Katy-the-Wonder-Dog’s bladder still hasn’t learned to wake up an hour later on Saturday morning to let me sleep in one day a week, but today that was okay. I was trying to sneak out for an early morning writing session at my favorite cafe and was running around the house like a silent thief as I popped my iPad into my purse full of glasses (a pair for reading, a pair for driving, a pair for drawing). And there, as I as ready to sneak out, was Katy, wagging her tail, letting me know she was crossing her legs and that there were deer in the meadow across the way that needed barking at.
I set down my bag and got a good hold on her collar before opening the door and trotting out to her line. Katy wagged her tail when she heard the clicking sound of the clip and looked up at me for a quick neck rub. I petted and rubbed while she wagged and slobbered for a minute, and then I remembered I needed a sketch pad.

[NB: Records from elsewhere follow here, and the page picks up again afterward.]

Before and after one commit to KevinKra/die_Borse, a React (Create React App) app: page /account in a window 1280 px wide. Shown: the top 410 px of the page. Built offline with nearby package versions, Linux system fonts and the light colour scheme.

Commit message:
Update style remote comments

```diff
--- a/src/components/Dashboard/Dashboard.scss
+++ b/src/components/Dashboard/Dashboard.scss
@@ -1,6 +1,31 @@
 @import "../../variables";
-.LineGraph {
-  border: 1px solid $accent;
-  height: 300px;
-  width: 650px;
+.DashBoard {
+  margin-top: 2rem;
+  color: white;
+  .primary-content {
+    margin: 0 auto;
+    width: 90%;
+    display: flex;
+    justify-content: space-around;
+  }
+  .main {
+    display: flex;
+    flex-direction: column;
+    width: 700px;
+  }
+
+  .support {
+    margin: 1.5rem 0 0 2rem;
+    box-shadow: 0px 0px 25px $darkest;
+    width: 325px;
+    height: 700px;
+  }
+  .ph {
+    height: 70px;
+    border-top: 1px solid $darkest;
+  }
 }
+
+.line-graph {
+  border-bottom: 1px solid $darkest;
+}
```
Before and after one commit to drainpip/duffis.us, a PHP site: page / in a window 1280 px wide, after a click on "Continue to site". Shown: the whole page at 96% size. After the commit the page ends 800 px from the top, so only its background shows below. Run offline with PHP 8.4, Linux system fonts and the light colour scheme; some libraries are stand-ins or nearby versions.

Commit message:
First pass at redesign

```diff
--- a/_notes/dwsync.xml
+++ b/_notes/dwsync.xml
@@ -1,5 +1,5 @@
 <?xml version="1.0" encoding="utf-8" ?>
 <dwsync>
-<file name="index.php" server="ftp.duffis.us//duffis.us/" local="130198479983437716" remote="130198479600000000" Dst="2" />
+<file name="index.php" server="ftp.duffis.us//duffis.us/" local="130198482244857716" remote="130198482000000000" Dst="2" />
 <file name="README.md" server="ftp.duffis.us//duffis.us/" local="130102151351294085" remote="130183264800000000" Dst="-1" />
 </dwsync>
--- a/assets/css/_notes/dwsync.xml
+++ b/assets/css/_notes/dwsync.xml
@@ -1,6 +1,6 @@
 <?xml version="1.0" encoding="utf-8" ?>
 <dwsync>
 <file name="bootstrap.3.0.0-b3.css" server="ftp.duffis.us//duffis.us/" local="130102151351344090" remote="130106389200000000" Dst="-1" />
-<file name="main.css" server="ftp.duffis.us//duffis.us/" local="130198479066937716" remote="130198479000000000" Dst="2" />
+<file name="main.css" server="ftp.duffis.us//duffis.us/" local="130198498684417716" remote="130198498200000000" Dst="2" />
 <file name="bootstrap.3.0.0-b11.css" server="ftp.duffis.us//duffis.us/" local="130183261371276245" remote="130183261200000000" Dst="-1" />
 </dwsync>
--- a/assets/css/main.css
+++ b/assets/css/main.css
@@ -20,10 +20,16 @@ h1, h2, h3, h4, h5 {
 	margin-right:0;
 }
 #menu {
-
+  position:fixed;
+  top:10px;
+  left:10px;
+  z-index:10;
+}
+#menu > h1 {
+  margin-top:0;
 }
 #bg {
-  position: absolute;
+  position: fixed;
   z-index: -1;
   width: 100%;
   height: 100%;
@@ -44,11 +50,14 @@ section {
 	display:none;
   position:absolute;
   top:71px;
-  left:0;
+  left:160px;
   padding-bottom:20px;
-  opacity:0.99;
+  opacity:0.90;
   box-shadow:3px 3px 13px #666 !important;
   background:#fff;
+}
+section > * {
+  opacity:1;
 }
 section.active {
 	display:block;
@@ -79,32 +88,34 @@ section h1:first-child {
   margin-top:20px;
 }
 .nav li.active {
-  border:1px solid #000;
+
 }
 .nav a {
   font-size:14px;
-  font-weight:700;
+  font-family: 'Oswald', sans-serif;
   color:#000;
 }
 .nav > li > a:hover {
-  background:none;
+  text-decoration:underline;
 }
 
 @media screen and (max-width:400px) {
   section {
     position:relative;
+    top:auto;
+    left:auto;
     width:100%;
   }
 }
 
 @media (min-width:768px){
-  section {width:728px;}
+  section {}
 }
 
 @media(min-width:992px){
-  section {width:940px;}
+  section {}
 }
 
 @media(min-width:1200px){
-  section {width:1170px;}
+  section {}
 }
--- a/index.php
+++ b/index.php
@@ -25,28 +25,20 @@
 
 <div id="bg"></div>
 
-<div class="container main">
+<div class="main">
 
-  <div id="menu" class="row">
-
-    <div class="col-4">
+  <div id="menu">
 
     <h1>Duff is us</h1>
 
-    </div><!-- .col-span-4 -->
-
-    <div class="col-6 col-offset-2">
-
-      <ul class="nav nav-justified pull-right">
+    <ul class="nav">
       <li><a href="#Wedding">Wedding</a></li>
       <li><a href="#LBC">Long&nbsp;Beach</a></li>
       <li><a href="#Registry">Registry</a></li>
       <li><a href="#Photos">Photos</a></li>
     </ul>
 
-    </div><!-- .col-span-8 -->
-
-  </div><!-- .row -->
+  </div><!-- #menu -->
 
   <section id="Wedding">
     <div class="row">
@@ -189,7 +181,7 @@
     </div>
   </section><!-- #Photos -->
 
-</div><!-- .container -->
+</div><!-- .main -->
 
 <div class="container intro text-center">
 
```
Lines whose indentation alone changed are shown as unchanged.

“I’ll be back in a few minutes,” I told her and went back into the house, wiping doggie slobber off of what I just realized was my bare leg.
I wish I could say this was my first streaking adventure, but when we first moved to Vermont (a full decade before Google Earth came along), we quickly learned to appreciate certain aspects of country life. The solitude. The privacy. The freedom to make a mad dash to the laundry line for the work shirt you forgot to bring in the night before and only remembered after you were “ready” to step in the shower. We’ve even taken advantage of a good rainstorm to get a ‘natural’ shower or two.
The proliferation of the knowledge that “we are being watched” by the tech gods in the sky – all the time – has tempered my high-velocity nudism, but sometimes it’s too easy to bask in convenience and imagined privacy. Sometimes I just want to enjoy the privileges that come with being surrounded by acres of forest. Even if it means risking a broken lense on a satellite camera.
Now,two feet from the door, in the almost-altogether (I’d remembered to pull on my sweats earlier apparently), I raised my eyes to the heavens, silently imploring Google Satellite to stick to its policy of blurring details on the ground in order to spare America the image of an inadvertent exercise privacy run amok.